In August of 1943, the Western Allies captured Sicily. The next step in the war was a landing in Italy. In order to distract the enemy from Salerno, where the landing would take place (Operation Avalanche), the British performed a decoy landing at Reggio Calabria, on the sole of the "Italian boot". However, this deception was not successful, and parts of the Wehrmacht were ready to face the main invasion.
The invasion was not Germany's only problem. On September 8th, 1943, Italy announced that it was dropping out of the war. Germany's response was sudden and harsh: Italian forces were disarmed and the country was occupied. The German army was left to defend Italy alone.
On the night from September 8th to September 9th, Allied vessels neared the shore.
Hot morning on the Italian beach
The German 16th Tank Division covered a significant portion of the Salerno bay. There were not enough forces for an uninterrupted defensive perimeter. Instead, the Germans created several defensive positions near beaches that were convenient for a landing and populated them with infantry and artillery. The 16th division itself was split up into mobile groups of tanks and trucks or APCs with infantry. These groups were supposed to rapidly drive to any landing site and stop the invaders.
The Allies did not expect the Germans to know they were coming. American commanders even considered that an artillery barrage should be omitted to increase secrecy. In reality, the Germans were getting ready for battle while their ships were just approaching the bar.
In the British sector, landing ships came under fire on their way into the bay and took losses. It was obvious that the element of surprise was gone. When their soldiers managed to reach the shore, they encountered stiff resistance.
The American sector had even bigger problems for its attackers. The 36th Infantry Division landed in two places: north and south of the city of Paestum. The Germans did not open fire prematurely. Only the sounds of the ships' engines broke the silence. However, as soon as the Americans were close to shore, they were met with deadly artillery and mortar fire. Those that made it to shore found themselves facing German tanks.
1:0 for Infantry
At 7:00, the stunned attackers were counterattacked by 15 German tanks without infantry support. 7 vehicles drove forward while the rest fired from concealment. The American infantry found itself in a challenging situation.

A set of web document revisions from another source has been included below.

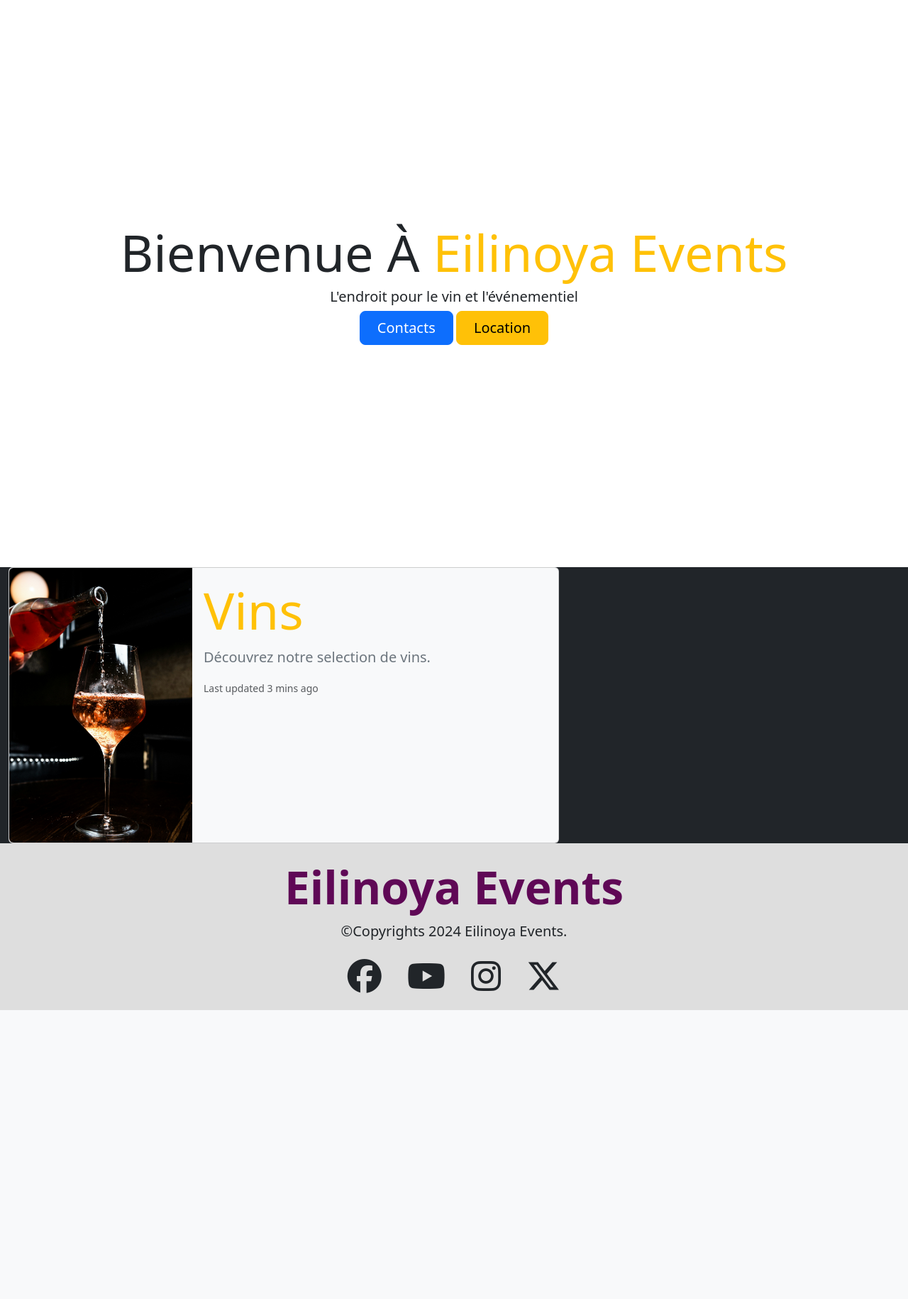
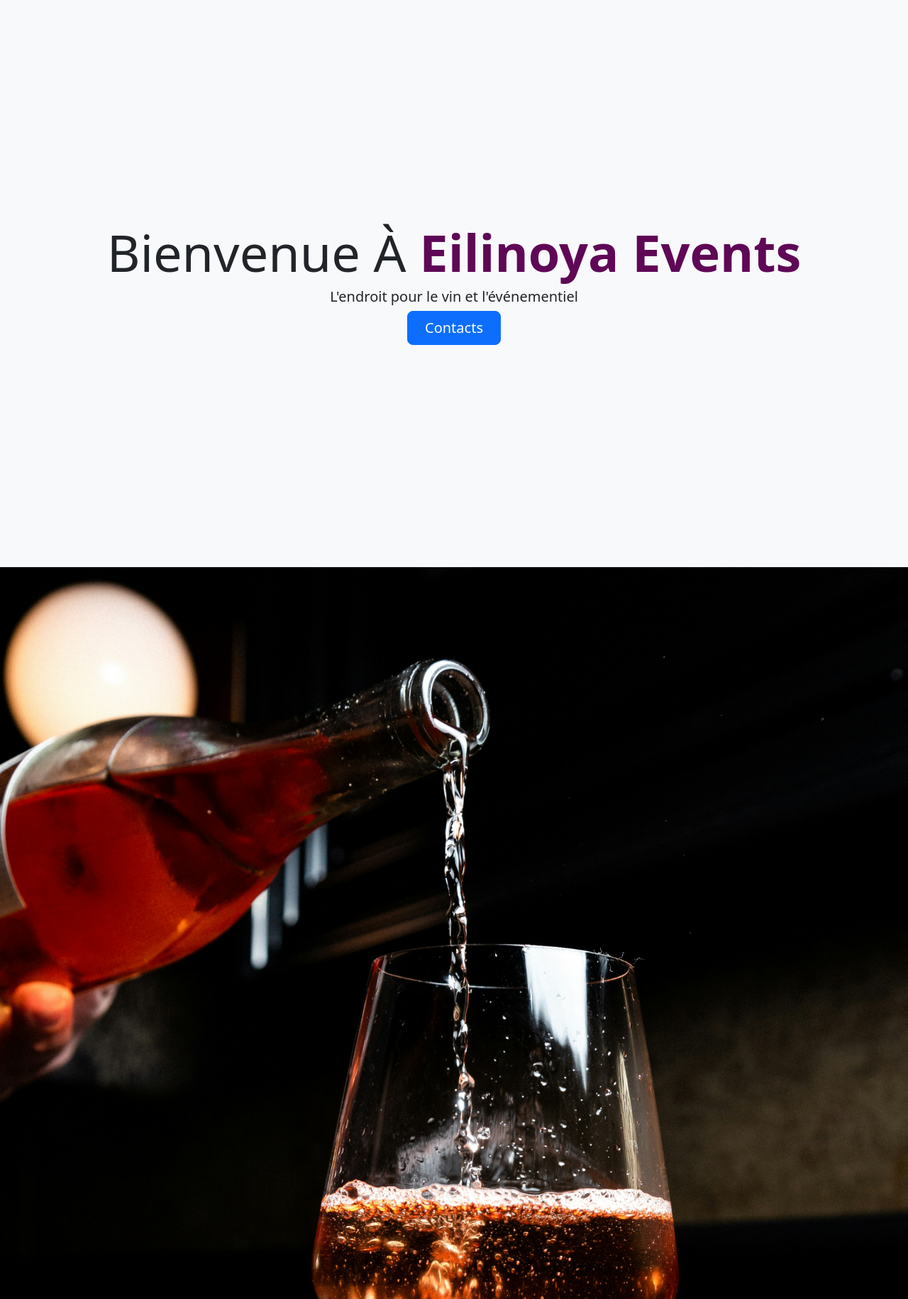
Before and after one commit to juliano60/eilinoya, a Django app: page / in a window 1280 px wide. Shown: the part 90-1920 px from the top of the page at 71% size. Before the commit the page ends 1513 px from the top, so only its background shows below. Run offline with Django 5.2, Linux system fonts and the light colour scheme; some libraries are stand-ins or nearby versions.

Commit message:
Add contact page

```diff
--- a/events_app/templates/base.html
+++ b/events_app/templates/base.html
@@ -17,7 +17,7 @@
 <!-- navigation bar -->
 <nav class="navbar navbar-expand-lg bg-body-tertiary bg-dark" data-bs-theme="dark">
   <div class="container-fluid">
-    <a class="navbar-brand" href="{% url 'index' %}"><img src="{% static 'images/logo.png' %}" alt="Eilinoya-events" width="75"/></a>
+    <a class="navbar-brand logo" href="{% url 'index' %}"><img src="{% static 'images/logo.png' %}" alt="Eilinoya-events" width="75"/></a>
     <button class="navbar-toggler" type="button" data-bs-toggle="collapse" data-bs-target="#navbarNav" aria-controls="navbarNav" aria-expanded="false" aria-label="Toggle navigation">
       <span class="navbar-toggler-icon"></span>
     </button>
@@ -33,7 +33,7 @@
           <a class="nav-link link-light link-opacity-50-hover" href="#">Événementiel</a>
         </li>
         <li class="nav-item">
-          <a class="nav-link link-light link-opacity-50-hover" href="#">Contacts</a>
+          <a class="nav-link link-light link-opacity-50-hover" href="{% url 'contact' %}">Contacts</a>
         </li>
         <li class="nav-item">
           <a class="nav-link link-light link-opacity-50-hover" href="#">À Propos</a>
@@ -59,10 +59,10 @@
   <!-- social media -->
   <div class="row justify-content-center">
     <div class="col-sm-10 mx:auto mt-2 text-center">
-      <a href="#"><i class="fa-brands fa-facebook text-dark fa-3x mx-3"></i></a>
-      <a href="#"><i class="fa-brands fa-youtube text-dark fa-3x mx-3"></i></a>
-      <a href="#"><i class="fa-brands fa-instagram text-dark fa-3x mx-3"></i></a>
-      <a href="#"><i class="fa-brands fa-x-twitter text-dark fa-3x mx-3"></i></a>
+      <a href="https://www.facebook.com/eilinoya.ci/"><i class="fa-brands fa-facebook text-primary fa-2x mx-3"></i></a>
+      <a href="#"><i class="fa-brands fa-youtube text-danger fa-2x mx-3"></i></a>
+      <a href="#"><i class="fa-brands fa-instagram text-warning fa-2x mx-3"></i></a>
+      <a href="#"><i class="fa-brands fa-x-twitter text-dark fa-2x mx-3"></i></a>
     </div>
   </div>
 </footer>
--- a/events_app/templates/index.html
+++ b/events_app/templates/index.html
@@ -8,36 +8,21 @@
 <!-- intro -->
 <section>
   <div class="container-fluid">
-    <div class="row align-items-center justify-content-center" style="height: 100vh">
+    <div class="row align-items-center justify-content-center bg-light" style="height: 100vh">
       <div class="col-lg-10 text-center">
-        <h1 class="display-2 text-capitalize">bienvenue à <span class="text-warning">Eilinoya Events</span></h1>
+        <h1 class="display-2 text-capitalize">bienvenue à <span style="color: #5f0856;" class="fw-semibold">Eilinoya Events</span></h1>
         <h3 class="lead">L'endroit pour le vin et l'événementiel</h3>
-        <a href="{% url 'vins' %}" class="btn btn-primary btn-lg px-4">Contacts</a>
-        <a href="{% url 'index' %}" class="btn btn-warning btn-lg px-4">Location</a>
+        <a href="{% url 'contact' %}" class="btn btn-primary btn-lg px-4">Contacts</a>
       </div>
     </div>
   </div>
 </section>
 <!-- wine section -->
-<section class="bg-dark">
+<section class="bg-dark mb-3">
   <div class="container-fluid">
-    <!-- end of title -->
     <div class="row">
-      <div class="col-lg-10 col-sm-10" style="max-width: 800px;">
-        <div class="card sm-10 bg-light">
-          <div class="row g-0">
-            <div class="col-sm-4">
-              <a href="{% url 'vins' %}"><img src="{% static 'images/wine_homepage.jpg' %}" class="img-fluid rounded-start" alt="wine_homepage"></a>
-            </div>
-            <div class="col-md-8">
-              <div class="card-body">
-                <h5 class="card-title display-2 text-warning"><a href="{% url 'vins' %}" class="link-warning text-decoration-none">Vins</a></h5>
-                <p class="card-text lead text-secondary">Découvrez notre selection de vins.</p>
-                <p class="card-text"><small class="text-body-secondary">Last updated 3 mins ago</small></p>
-              </div>
-            </div>
-          </div>
-        </div>
+      <div class="col p-0">
+          <img src="{% static 'images/wine_homepage.jpg' %}" class="img-fluid" alt="wine_homepage">
       </div>
     </div>
   </div>
--- a/events_app/urls.py
+++ b/events_app/urls.py
@@ -3,5 +3,6 @@ from . import views
 
 urlpatterns = [
     path('', views.index, name='index'),
-    path('vins', views.display_wine, name='vins')
+    path('vins', views.display_wine, name='vins'),
+    path('contact', views.display_contact, name='contact')
 ]
--- a/events_app/views.py
+++ b/events_app/views.py
@@ -10,6 +10,12 @@ def display_wine(request):
                   'wine.html',
                   {'all_wine': all_wine})
 
+def display_contact(request):
+    context = {}
+    return render(request,
+                  'contact.html',
+                  context)
+
 
 def index(request):
     context = {}
--- a/static/css/style.css
+++ b/static/css/style.css
@@ -0,0 +1,22 @@
+.google-map {
+    padding-bottom: 50%;
+    position: relative;
+    box-shadow: 1px 2px 5px #999;
+}
+
+.google-map iframe {
+    left: 0;
+    top: 0;
+    position: absolute;
+    height: 100%;
+    width: 100%;
+}
+
+.google-map:hover {
+    box-shadow: 2px 3px 15px #999;
+    transform: translateY(-1px);
+}
+
+.logo:hover {
+    transform: translateY(-1px);
+}
```
Also changed, not shown: events_app/templates/contact.html (added, +27 -0 lines), 1 other file.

They were on a beach with no cover, artillery didn't set up yet, and the Americans included no armour in the first wave of the landings.
The only things the advance guard of the infantry had were bazookas and one 37 mm gun. One German PzIV approached to 800 meters and opened fire from its machineguns. Two infantrymen rushed to their gun and returned fire. Of course, a 37 mm shell could not do much to a PzIV from that range, but it was enough to force the tank to withdraw.

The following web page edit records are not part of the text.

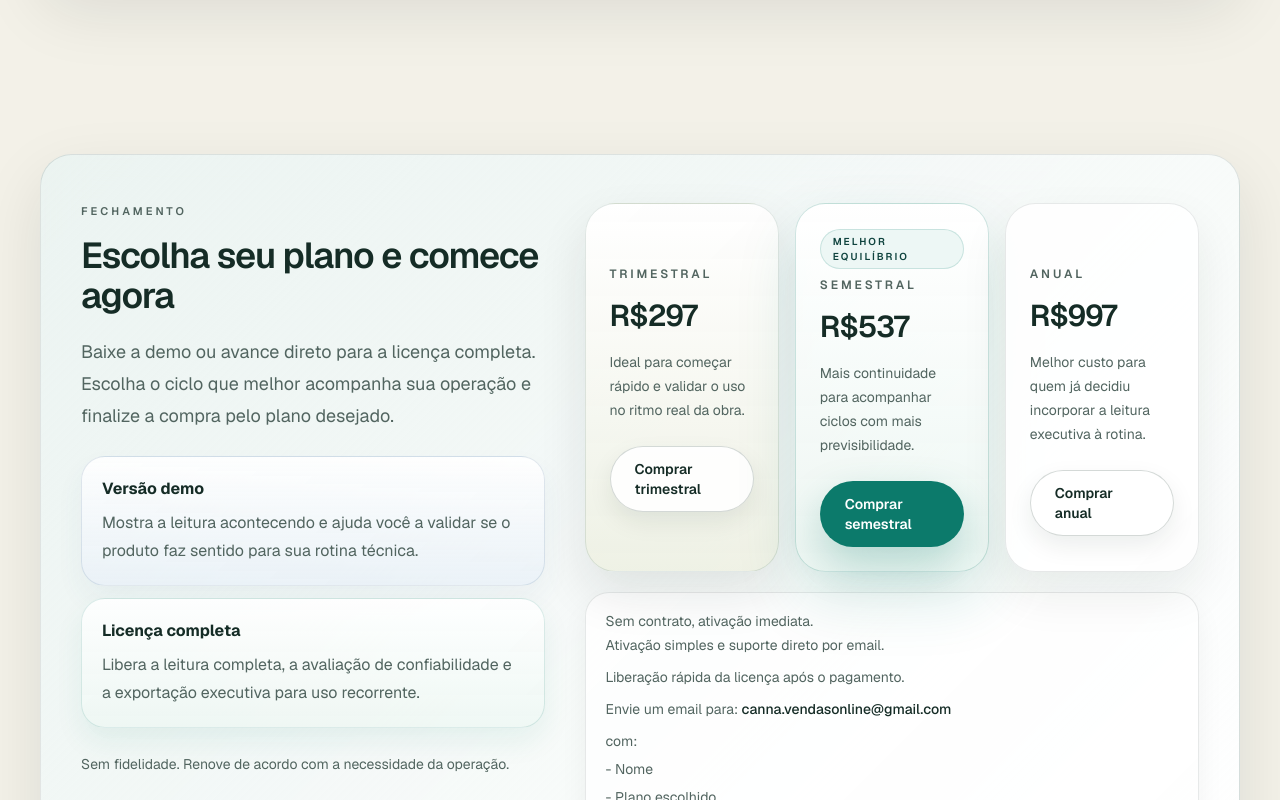
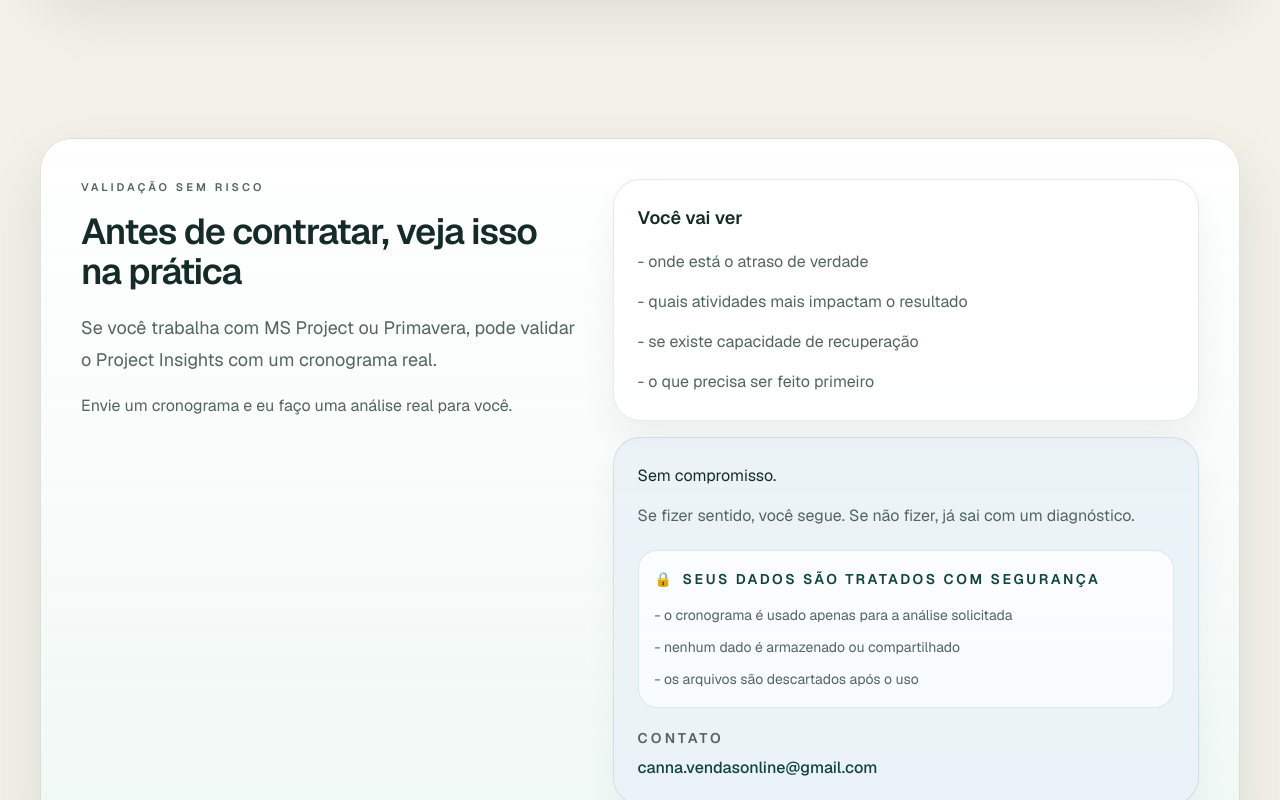
Before and after one commit to Cannalonga/project-insights-site, a Next.js app: page / in a window 1280 px wide. Shown: the part 8580-9380 px from the top of the page. Built offline with nearby package versions, Linux system fonts and the light colour scheme; no server answers.

Commit message:
feat(site): add pre-purchase validation block and align release copy

```diff
--- a/src/app/page.tsx
+++ b/src/app/page.tsx
@@ -11,6 +11,7 @@
 import { ProblemSection } from "@/components/ProblemSection";
 import { SolutionSection } from "@/components/SolutionSection";
 import { StructuredDataSection } from "@/components/StructuredDataSection";
+import { ValidationBeforePurchaseSection } from "@/components/ValidationBeforePurchaseSection";
 
 export default function Home() {
   return (
@@ -27,6 +28,7 @@
         <FeatureSection />
         <StructuredDataSection />
         <NotReplacementSection />
+        <ValidationBeforePurchaseSection />
         <FinalCTASection />
       </main>
       <Footer />
--- a/src/components/FinalCTASection.tsx
+++ b/src/components/FinalCTASection.tsx
@@ -4,7 +4,7 @@
   {
     title: "Trimestral",
     price: "R$297",
-    description: "Ideal para começar rápido e validar o uso no ritmo real da obra.",
+    description: "Ideal após teste inicial.",
     cta: "Comprar trimestral",
     href: siteConfig.plans.trimestral.buyUrl,
     tone: "primary",
@@ -13,7 +13,7 @@
   {
     title: "Semestral",
     price: "R$537",
-    description: "Mais continuidade para acompanhar ciclos com mais previsibilidade.",
+    description: "Para quem já validou e quer acompanhar evolução.",
     cta: "Comprar semestral",
     href: siteConfig.plans.semestral.buyUrl,
     tone: "recommended",
@@ -22,7 +22,7 @@
   {
     title: "Anual",
     price: "R$997",
-    description: "Melhor custo para quem já decidiu incorporar a leitura executiva à rotina.",
+    description: "Para uso contínuo na operação.",
     cta: "Comprar anual",
     href: siteConfig.plans.anual.buyUrl,
     tone: "premium",
@@ -43,6 +43,9 @@
             <p className="mt-5 text-lg leading-8 text-[var(--muted)]">
               Baixe a demo ou avance direto para a licença completa. Escolha o ciclo que melhor acompanha sua operação e
               finalize a compra pelo plano desejado.
+            </p>
+            <p className="mt-4 text-sm leading-6 text-[var(--muted)]">
+              Também é possível validar com um cronograma real antes da contratação.
             </p>
 
             <div className="mt-6 grid gap-3 text-base text-[var(--foreground)]">
--- /dev/null
+++ b/src/components/ValidationBeforePurchaseSection.tsx
@@ -0,0 +1,61 @@
+import { siteConfig } from "@/lib/site-config";
+
+export function ValidationBeforePurchaseSection() {
+  return (
+    <section id="validacao-real" className="section-shell py-18">
+      <div className="section-card border-[rgba(12,122,107,0.14)] bg-[linear-gradient(180deg,rgba(255,255,255,0.96),rgba(238,247,243,0.9))] px-6 py-10 sm:px-8 lg:px-10">
+        <div className="grid gap-8 lg:grid-cols-[0.92fr_1.08fr] lg:items-start">
+          <div className="max-w-xl">
+            <p className="eyebrow">Validação sem risco</p>
+            <h2 className="mt-4 text-3xl font-semibold tracking-[-0.03em] sm:text-4xl">
+              Antes de contratar, veja isso na prática
+            </h2>
+            <p className="mt-5 text-lg leading-8 text-[var(--muted)]">
+              Se você trabalha com MS Project ou Primavera, pode validar o Project Insights com um cronograma real.
+            </p>
+            <p className="mt-4 text-base leading-7 text-[var(--muted)]">
+              Envie um cronograma e eu faço uma análise real para você.
+            </p>
+          </div>
+
+          <div className="grid gap-4">
+            <article className="rounded-[1.7rem] border border-[rgba(21,44,38,0.1)] bg-white/88 p-6 shadow-[0_18px_34px_rgba(15,32,28,0.06)]">
+              <h3 className="text-lg font-semibold text-[var(--foreground)]">Você vai ver</h3>
+              <ul className="mt-4 space-y-3 text-base leading-7 text-[var(--muted)]">
+                <li>- onde está o atraso de verdade</li>
+                <li>- quais atividades mais impactam o resultado</li>
+                <li>- se existe capacidade de recuperação</li>
+                <li>- o que precisa ser feito primeiro</li>
+              </ul>
+            </article>
+
+            <article className="rounded-[1.7rem] border border-[rgba(49,95,132,0.14)] bg-[rgba(232,240,247,0.72)] p-6 shadow-[0_16px_30px_rgba(49,95,132,0.06)]">
+              <p className="text-base leading-7 text-[var(--foreground)]">Sem compromisso.</p>
+              <p className="mt-3 text-base leading-7 text-[var(--muted)]">
+                Se fizer sentido, você segue. Se não fizer, já sai com um diagnóstico.
+              </p>
+              <div className="mt-5 rounded-[1.2rem] border border-[rgba(12,122,107,0.14)] bg-[rgba(255,255,255,0.72)] p-4">
+                <p className="inline-flex items-center gap-2 text-sm font-semibold uppercase tracking-[0.18em] text-[var(--accent-strong)]">
+                  <span aria-hidden="true">🔒</span>
+                  Seus dados são tratados com segurança
+                </p>
+                <ul className="mt-3 space-y-2 text-sm leading-6 text-[var(--muted)]">
+                  <li>- o cronograma é usado apenas para a análise solicitada</li>
+                  <li>- nenhum dado é armazenado ou compartilhado</li>
+                  <li>- os arquivos são descartados após o uso</li>
+                </ul>
+              </div>
+              <p className="mt-5 text-sm font-semibold uppercase tracking-[0.22em] text-[var(--muted)]">Contato</p>
+              <a
+                href={`mailto:${siteConfig.supportEmail}`}
+                className="mt-2 inline-flex text-base font-medium text-[var(--accent-strong)] hover:text-[var(--foreground)]"
+              >
+                {siteConfig.supportEmail}
+              </a>
+            </article>
+          </div>
+        </div>
+      </div>
+    </section>
+  );
+}
--- a/src/lib/site-config.ts
+++ b/src/lib/site-config.ts
@@ -3,7 +3,7 @@
 export const download = {
   demoUrl:
     process.env.NEXT_PUBLIC_PROJECT_INSIGHTS_DEMO_URL?.trim() ||
-    "https://github.com/Cannalonga/project-insights-desktop/releases/download/v0.1.0/Project.Insights_v0.1.0_x64-setup.exe",
+    "https://github.com/Cannalonga/project-insights-desktop/releases/download/v0.1.1/Project.Insights_v0.1.1_x64-setup.exe",
 } as const;
 
 export const mercadoPago = {
```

The Germans kept the Americans pinned down, but divisional scouts came to the rescue. They deployed a .50 cal machinegun and opened fire on one of the forward tanks. While the crew was distracted by the large caliber bullets, two Americans snuck up to the tank and fired on it with bazookas and rifle grenades. With support from other infantry, one PzIV was destroyed. The other six pulled back.
Soon, 4 more German tanks went on the offensive, but American artillery was already set up. The Germans were met with fire from two 105 mm howitzers, which forced them to break off the attack and retreat. Two more tanks were driven away by AA guns.
The landing was still in grave dancer. German snipers and machineguns kept the beach under constant fire. The Americans were taking losses, the number of wounded grew. German tanks kept coming back.
Establishing a foothold
An artillery observer arrived with a landing wave, who could correct fire of ships' guns. The Germans could no longer think about continuing their attacks and hurriedly withdrew. Two tanks were not very lucky that day and suffered hits from 127 and 203 mm shells. The surviving tanks left the shoreline and retreated into cover.
By noon, the German commanders understood that it is fruitless to keep attacking in the south, as the chance to push the invaders back into the sea was gone. Ground gained in successful counterattacks could not be held due to a lack of forces. Tanks that attacked without infantry support were vulnerable in close combat and could not hold positions on their own.
The attacks north of Paestum started later than at southern beaches. At around 11:30, 13 German tanks moved out towards the HQ of the American 142nd regiment. A 105 mm howitzer crew noticed the approaching enemy. They turn the gun and engaged. The gun was set up in the open and the crew was at great risk, but luck was on their side that day. Soon, five tanks were knocked out and the rest withdrew.
The last attack was around noon. Everyone who could fight engaged the 10 PzIVs: infantry with bazookas, 105 mm howitzers, SPGs that managed to land by then, and a 37 mm gun. The Germans lost more than half of their tanks, the rest retreated to initial positions.
While infantry and a few artillerymen fought off German tanks, more and more forces reached the beaches. Soon, the Americans gathered enough strength to advance, capture a few German positions, and widen their foothold. Operation Avalanche was free to continue into Italy.
Original article available here.